# YOUR GOAL
From the entries below, please gather each line containing the string "diagramas".

---+---

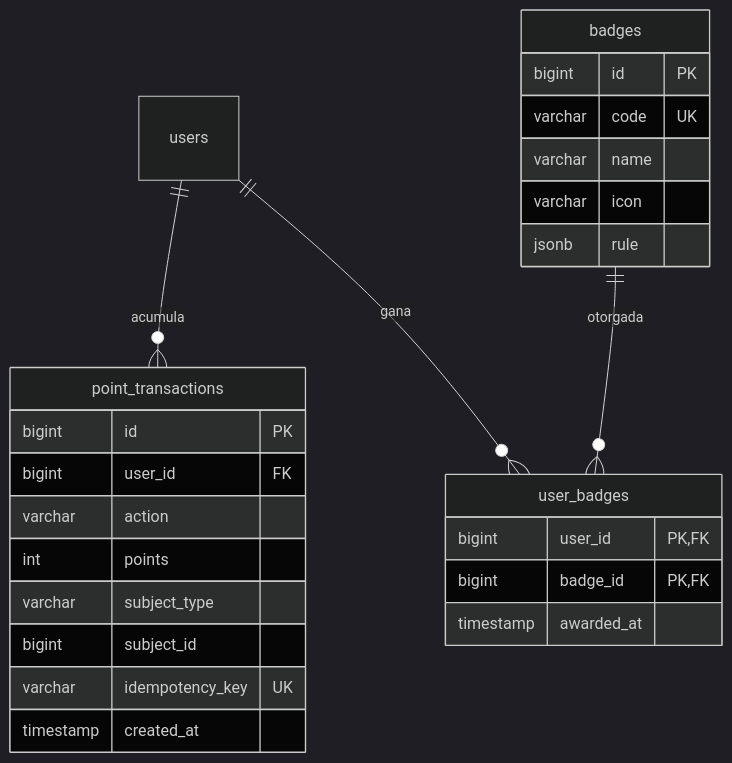
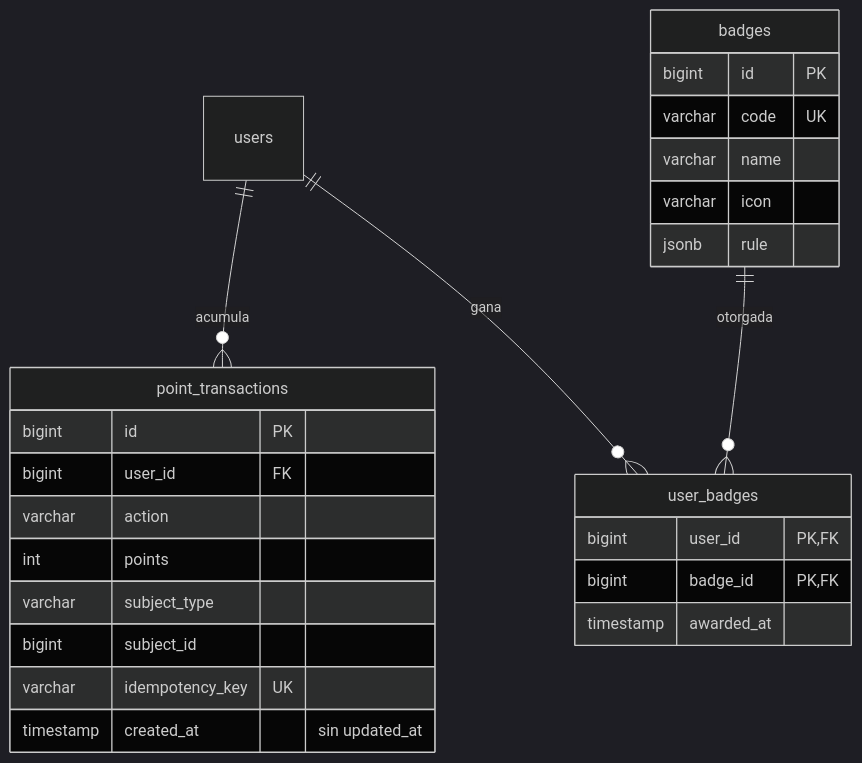
Before and after one commit to zStrikke/zBooks: the third of 5 diagrams in docs/diagramas/06-er.md, drawn with Mermaid (dark theme). The commit also changed other lines of this file and 1 other file, not shown here.

First line of the commit message:
docs: timestamps y borrado lógico por tabla en el ER

````diff
--- a/docs/diagramas/06-er.md
+++ b/docs/diagramas/06-er.md
@@ -127,29 +127,29 @@
 ```mermaid
 erDiagram
     users ||--o{ point_transactions : "acumula"
     users ||--o{ user_badges : "gana"
     badges ||--o{ user_badges : "otorgada"
 
     point_transactions {
         bigint id PK
         bigint user_id FK
         varchar action
         int points
         varchar subject_type
         bigint subject_id
         varchar idempotency_key UK
-        timestamp created_at
+        timestamp created_at "sin updated_at"
     }
     badges {
         bigint id PK
         varchar code UK
         varchar name
         varchar icon
         jsonb rule
     }
     user_badges {
         bigint user_id PK,FK
         bigint badge_id PK,FK
         timestamp awarded_at
     }
 ```
````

---+---

# EXERCISE OUTPUT
Before and after one commit to zStrikke/zBooks: the third of 5 diagrams in docs/diagramas/06-er.md, drawn with Mermaid (dark theme). The commit also changed other lines of this file and 1 other file, not shown here.
--- a/docs/diagramas/06-er.md
+++ b/docs/diagramas/06-er.md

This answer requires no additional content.